— Exercise —
List all the lines in these records that hold "quincena".

Code change snippets:
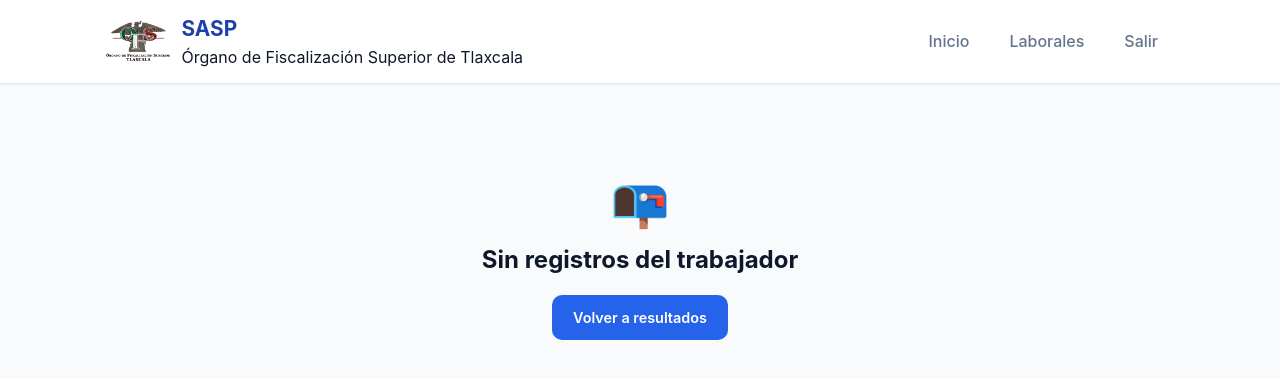
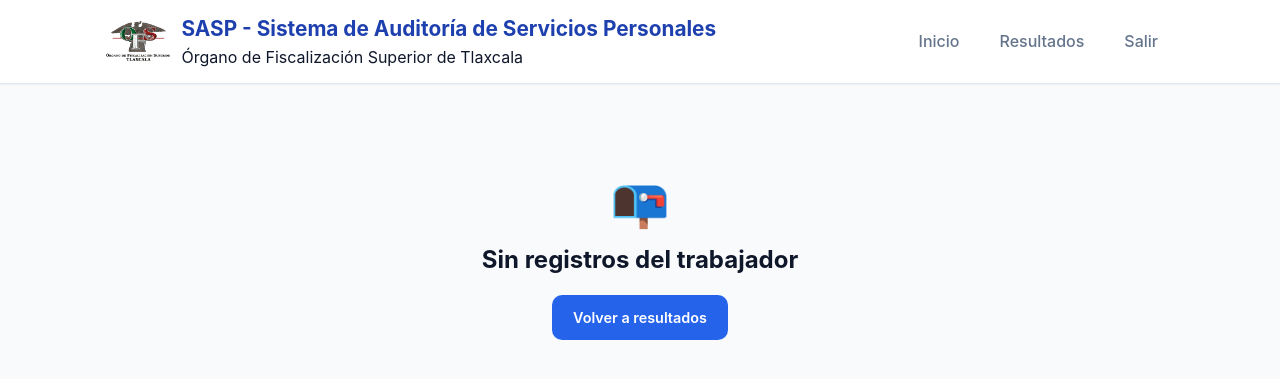
Before and after one commit to OmarSalvatierra99/SCIL, a Python web app: template templates/empty.html in a window 1280 px wide. Shown: the top 379 px of the page. Run offline with Jinja, Linux system fonts and the light colour scheme; the template is opened without the code that fills it, so the values that code supplies are empty.

Commit message:
23/10/2025 Respetando la estructura estetica del programa

```diff
--- a/templates/base.html
+++ b/templates/base.html
@@ -20,7 +20,7 @@
       <div class="nav-brand">
         <img src="{{ url_for('static', filename='ofs_logo.png') }}" alt="SASP">
         <div>
-          <h1>SASP</h1>
+          <h1>SASP - Sistema de Auditoría de Servicios Personales</h1>
           <span>Órgano de Fiscalización Superior de Tlaxcala</span>
         </div>
       </div>
@@ -29,7 +29,7 @@
         <a href="{{ url_for('dashboard') }}"
            class="nav-link {% if request.endpoint == 'dashboard' %}active{% endif %}">Inicio</a>
         <a href="{{ url_for('resultados_generales') }}"
-           class="nav-link {% if request.endpoint == 'resultados_generales' %}active{% endif %}">Laborales</a>
+           class="nav-link {% if request.endpoint == 'resultados_generales' %}active{% endif %}">Resultados</a>
         <a href="{{ url_for('logout') }}" class="nav-link">Salir</a>
       </div>
     </div>
--- a/templates/dashboard.html
+++ b/templates/dashboard.html
@@ -7,7 +7,7 @@
   <header class="page-header">
     <h2>Bienvenido(a), {{ nombre }}</h2>
     <p class="subtitle">
-      Cargue uno o varios archivos laborales para su análisis.<br>
+      Cargue uno o varios archivos de nomina por quincena para su análisis.<br>
       El sistema identificará automáticamente los cruces de personal por RFC y quincena.
     </p>
   </header>
```
Also changed, not shown: 2 other files.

— Result —
+      Cargue uno o varios archivos de nomina por quincena para su análisis.<br>
       El sistema identificará automáticamente los cruces de personal por RFC y quincena.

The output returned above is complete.